I am curious about this action of God. Actually, I’m more curious about how we, as humans, accept the redemption of others. Most of us probably live day-by-day not even aware that we ourselves are redeemed or forgiven by God. How many times have you sinned already today? Probably not really big ones, though. Right?

But how about the times you done some bigger bad things? Could you accept God’s forgiveness? Or, can you accept that God forgives others? I know that for some people healing from the sin of someone else takes forgiveness of the other to begin to heal.

I thought about this during the weekend when Michael Vick was about to play in an NFL football game in the playoffs. He participated in some barbarian activities using animals–he supported dog fighting. I know that this is a male diversion in many parts of the world. But we try to be more civilized here. We count that as a sin and have made it illegal.

However, Vick acknowledged his sin and spent time in jail–perhaps having to forgo a career worth perhaps hundreds of millions of dollars. But he served his time and emerged promising to turn his life around. And, so far, so good.
Many people hold Vick’s past activities against him and evidently believe that one should never be forgiven for past sins. God doesn’t feel that way–and we should all be eternally grateful for that. We are still accountable for our actions. If we but acknowledge our short comings, God is steadfast in his support of us. The least we can do is to act the same way to a fellow member of the human family.

Then we have the tragedy in Arizona.
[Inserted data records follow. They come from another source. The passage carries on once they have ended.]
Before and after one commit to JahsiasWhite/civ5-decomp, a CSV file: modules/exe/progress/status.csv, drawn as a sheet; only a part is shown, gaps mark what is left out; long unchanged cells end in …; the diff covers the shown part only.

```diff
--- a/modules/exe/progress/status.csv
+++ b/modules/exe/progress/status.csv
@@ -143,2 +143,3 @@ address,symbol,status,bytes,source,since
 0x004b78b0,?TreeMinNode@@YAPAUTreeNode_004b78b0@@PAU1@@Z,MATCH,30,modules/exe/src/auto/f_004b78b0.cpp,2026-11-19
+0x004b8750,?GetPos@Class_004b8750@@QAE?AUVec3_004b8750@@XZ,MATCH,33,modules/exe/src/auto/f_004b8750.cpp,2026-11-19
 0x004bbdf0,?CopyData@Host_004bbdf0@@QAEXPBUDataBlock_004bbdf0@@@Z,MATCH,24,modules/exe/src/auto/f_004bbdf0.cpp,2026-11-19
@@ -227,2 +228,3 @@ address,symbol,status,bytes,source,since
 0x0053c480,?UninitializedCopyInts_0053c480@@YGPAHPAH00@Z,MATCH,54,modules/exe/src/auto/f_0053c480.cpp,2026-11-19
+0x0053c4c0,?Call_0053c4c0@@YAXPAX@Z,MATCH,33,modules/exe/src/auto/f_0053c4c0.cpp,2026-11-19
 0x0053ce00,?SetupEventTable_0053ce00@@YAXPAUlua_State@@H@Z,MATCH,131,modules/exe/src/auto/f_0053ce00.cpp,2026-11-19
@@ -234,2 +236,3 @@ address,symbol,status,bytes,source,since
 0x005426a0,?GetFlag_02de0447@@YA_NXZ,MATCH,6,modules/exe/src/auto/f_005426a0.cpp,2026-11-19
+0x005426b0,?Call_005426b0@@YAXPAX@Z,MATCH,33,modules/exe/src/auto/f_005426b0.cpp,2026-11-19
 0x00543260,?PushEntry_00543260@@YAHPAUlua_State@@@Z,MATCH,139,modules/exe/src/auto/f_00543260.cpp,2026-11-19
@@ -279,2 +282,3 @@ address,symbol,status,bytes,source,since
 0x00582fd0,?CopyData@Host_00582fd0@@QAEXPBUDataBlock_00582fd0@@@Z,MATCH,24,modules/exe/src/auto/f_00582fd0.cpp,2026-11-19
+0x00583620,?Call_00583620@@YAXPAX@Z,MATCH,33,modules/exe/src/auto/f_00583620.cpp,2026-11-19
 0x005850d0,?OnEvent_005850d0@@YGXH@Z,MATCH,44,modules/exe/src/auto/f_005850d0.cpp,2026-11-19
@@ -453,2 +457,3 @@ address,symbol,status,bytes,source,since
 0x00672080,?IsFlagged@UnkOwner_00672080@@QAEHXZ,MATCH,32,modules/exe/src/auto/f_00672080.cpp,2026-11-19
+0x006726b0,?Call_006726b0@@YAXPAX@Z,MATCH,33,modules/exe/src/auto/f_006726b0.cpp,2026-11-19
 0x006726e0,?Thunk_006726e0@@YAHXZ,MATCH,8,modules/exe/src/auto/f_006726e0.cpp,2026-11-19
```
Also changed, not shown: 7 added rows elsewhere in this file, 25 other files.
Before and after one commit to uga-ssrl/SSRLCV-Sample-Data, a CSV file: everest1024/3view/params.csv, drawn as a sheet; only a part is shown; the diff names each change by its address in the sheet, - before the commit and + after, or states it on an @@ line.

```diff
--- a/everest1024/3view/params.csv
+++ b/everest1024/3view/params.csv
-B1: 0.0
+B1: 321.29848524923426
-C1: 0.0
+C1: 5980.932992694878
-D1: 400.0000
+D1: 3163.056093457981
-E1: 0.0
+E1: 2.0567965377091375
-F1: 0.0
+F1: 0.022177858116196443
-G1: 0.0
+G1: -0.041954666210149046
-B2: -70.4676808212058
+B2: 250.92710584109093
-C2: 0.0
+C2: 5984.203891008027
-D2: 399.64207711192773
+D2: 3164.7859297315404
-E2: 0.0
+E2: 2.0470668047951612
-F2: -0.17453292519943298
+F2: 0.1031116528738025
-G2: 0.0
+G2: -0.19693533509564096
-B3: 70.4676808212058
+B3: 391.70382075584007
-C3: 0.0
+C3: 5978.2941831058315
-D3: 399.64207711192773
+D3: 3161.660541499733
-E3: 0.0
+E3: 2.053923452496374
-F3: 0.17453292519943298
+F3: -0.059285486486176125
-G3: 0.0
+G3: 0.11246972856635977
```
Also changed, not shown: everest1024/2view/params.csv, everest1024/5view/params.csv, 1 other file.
We know little about the young man who went “crazy” and started firing his automatic pistol at a crowd. But what a shame that someone, sometime ago, perhaps an older man in his life, couldn’t have provided some support. According to stories, many people were afraid of him. But, so far as we know, no one stepped in.

Maybe we should be even more watching for troubled souls who need a human to intervene and show God’s redemption so that they don’t have to take terrible action.

But this I know–I am grateful for God’s redemption, and I’m grateful when people turn their lives around for the better. Wish I could share that better.

Judge or Judge Not – God Knows

October 7, 2010

American society currently, at least the vocal part, seems to be in a rush to judgment. So many people want to sit on the Lord’s throne and make pronouncements as to the worth or salvation of everyone–well, everyone except themselves and maybe their friends. This may be true to a small extent in other societies, too.

Reading James’ pastoral letter, he warns us not to judge others. That is God’s job. Every time this verse comes up for discussion in one of my small groups, we have one guy who always speaks up and says, “I don’t agree. We have to judge others.” To which I always reply, “There’s judging and then there’s judging.”

I think James is saying, do not take upon yourself to be the final judge–the person you meet at the end of your life who either says “Welcome, good and faithful servant,” or says, “Depart from me,” and casts you into Hell. In English we can use the same word for making a decision in a legal sense and for discerning the goodness or correctness of other people.

This latter interpretation is a necessity for everyday life. You must evaluate everyone you meet with whom you may have some interaction and decide (judge) whether you should believe them or not. If someone comes to you and says “I have discovered the exact time of the end of the world,” you could apply your knowledge of the Bible where Jesus says, “No one knows the time, not even the Son.” Based on this, you would make the judgment not to believe this person.

Now my friend in the small group may border into the group of Christians with whom I have the most trouble with–those who think they have discovered the Truth through one Bible verse and proceed to sit in final judgment (or so they think) on the salvation of others. Even others whom they have never met, and so cannot even begin to look into their souls and their lives to see if they are upright and walking with God. I cannot bear that burden. I cannot be that presumptuous. I can discern others and choose whom to believe and whom to befriend. But I’m content to let God do His work in that regard. The only thing I can do is use my talents to show Him to others. That’s probably the best attitude for you, too.